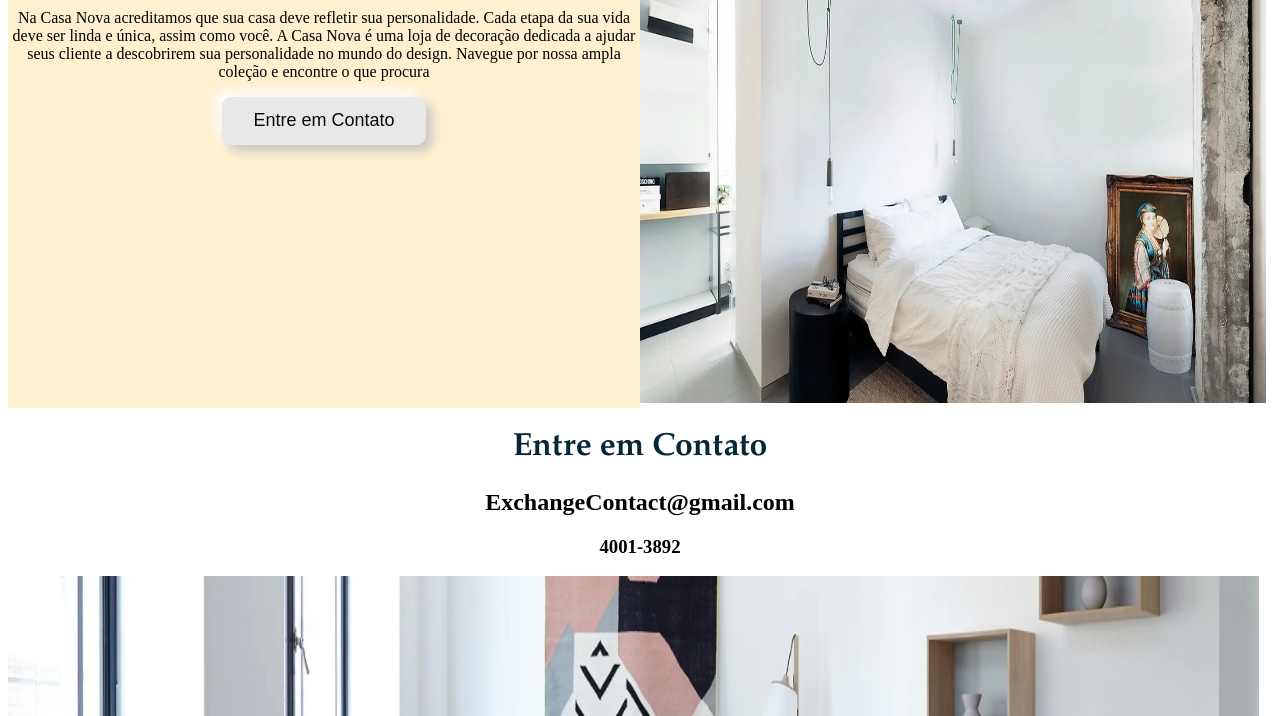
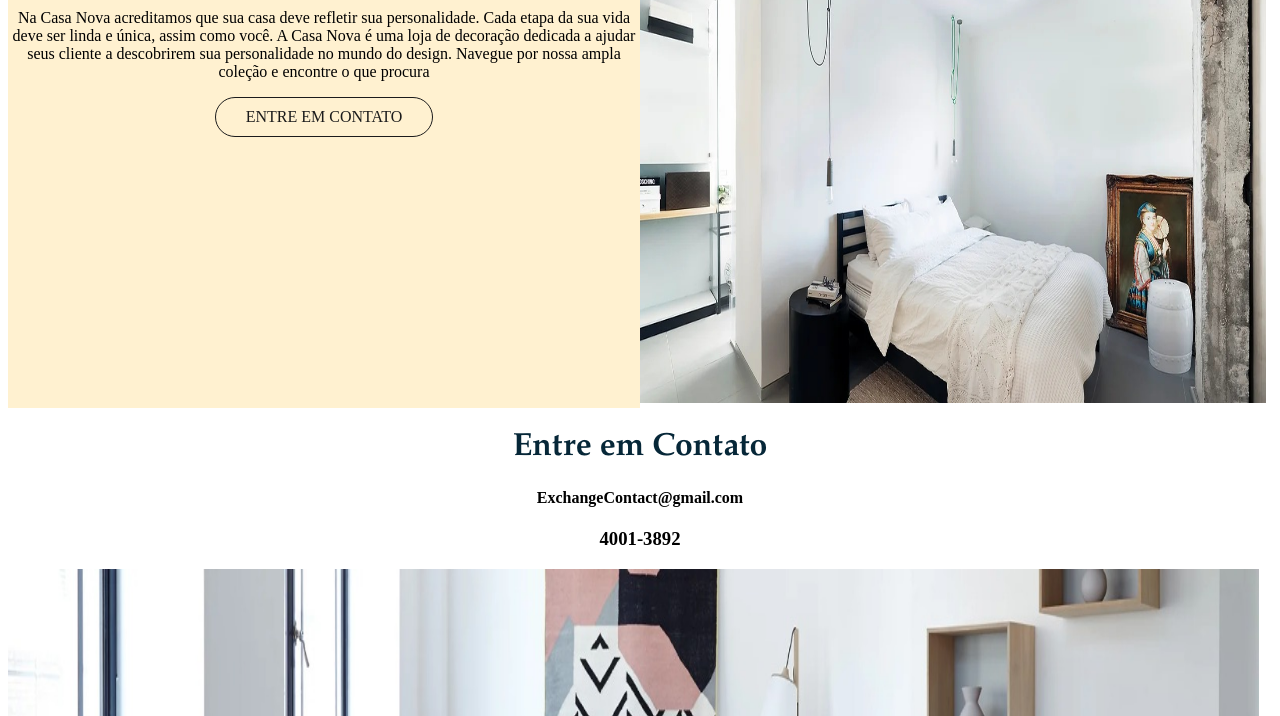
Before and after one commit to LukeDMountain/Casa-Nova, a plain HTML site: page Desenvolvimento/index.html in a window 1280 px wide. Shown: the part 641-1357 px from the top of the page. Drawn offline with Linux system fonts and the light colour scheme.

Commit message:
Últimas alterações

```diff
--- a/Desenvolvimento/index.html
+++ b/Desenvolvimento/index.html
@@ -19,24 +19,24 @@
           <h1 style="text-align: center;">Sobre nós</h1>
           <p style="text-align: center;">Na Casa Nova acreditamos que sua casa deve refletir sua personalidade. Cada etapa da sua vida deve ser linda e única, assim como você. A Casa Nova é uma loja de decoração dedicada a ajudar seus cliente a descobrirem sua personalidade no mundo do design. Navegue por nossa ampla coleção e encontre o que procura</p>
           <div style="text-align: center;">
-              <button> Entre em Contato</button>
+            <a href="https://www.instagram.com/my_name_is_montenegro/" class="btn"> Entre em Contato</a>
           </div>
         </div>
         <div style="width: 50%; margin-left: auto;">
-          <img src="/images/midside.jpeg" alt="Topside" class="alinhamento" style="width: 100%;">
+          <img src="/images/midside.jpeg" alt="midside" class="alinhamento" style="width: 100%;">
         </div>
     </div>
     <div>
         <h1 style="text-align: center;">Entre em Contato</h1>
     </div>
     <div>
-        <h2 style="text-align: center;">ExchangeContact@gmail.com</h2>
+        <h4 style="text-align: center;">ExchangeContact@gmail.com</h4>
     </div>
     <div>
         <h3 style="text-align: center;">4001-3892</h3>
     </div>
     <div>
-        <img src="/images/downside.jpeg" alt="Topside" class="alinhamento">
+        <img src="/images/downside.jpeg" alt="downside" class="alinhamento">
     </div>
     <h1 style="text-align: center;">Seja Associado</h1>
    <div class="alinhamento">
--- a/Desenvolvimento/main.css
+++ b/Desenvolvimento/main.css
@@ -19,23 +19,46 @@ h1{
     background-color: #fff1d0;
 }
 
-button {
-    color: #090909;
-    padding: 0.7em 1.7em;
-    font-size: 18px;
-    border-radius: 0.5em;
-    background: #e8e8e8;
-    border: 1px solid #e8e8e8;
-    transition: all .3s;
-    box-shadow: 6px 6px 12px #c5c5c5,
-                -6px -6px 12px #ffffff;
-   }
+.btn:link,
+.btn:visited {
+ text-transform: uppercase;
+ text-decoration: none;
+ color: rgb(27, 27, 27);
+ padding: 10px 30px;
+ border: 1px solid;
+ border-radius: 1000px;
+ display: inline-block;
+ transition: all .2s;
+ position: relative;
+}
 
-   button:active {
-    color: #666;
-    box-shadow: inset 4px 4px 12px #c5c5c5,
-                inset -4px -4px 12px #ffffff;
-   }
+.btn:hover {
+ transform: translateY(-5px);
+ box-shadow: 0 10px 20px rgba(27, 27, 27, .5);
+}
+
+.btn:active {
+ transform: translateY(-3px);
+}
+
+.btn::after {
+ content: "";
+ display: inline-block;
+ height: 100%;
+ width: 100%;
+ border-radius: 100px;
+ top: 0;
+ left: 0;
+ position: absolute;
+ z-index: -1;
+ transition: all .3s;
+}
+
+.btn:hover::after {
+ background-color: rgb(255, 255, 255);
+ transform: scaleX(1.4) scaleY(1.5);
+ opacity: 0;
+}
 
    .input {
     max-width: 190px;
```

What is being asked: What is the number of lines in the records that hold the word "after"? Answer with that number only.

Answer to this problem: 3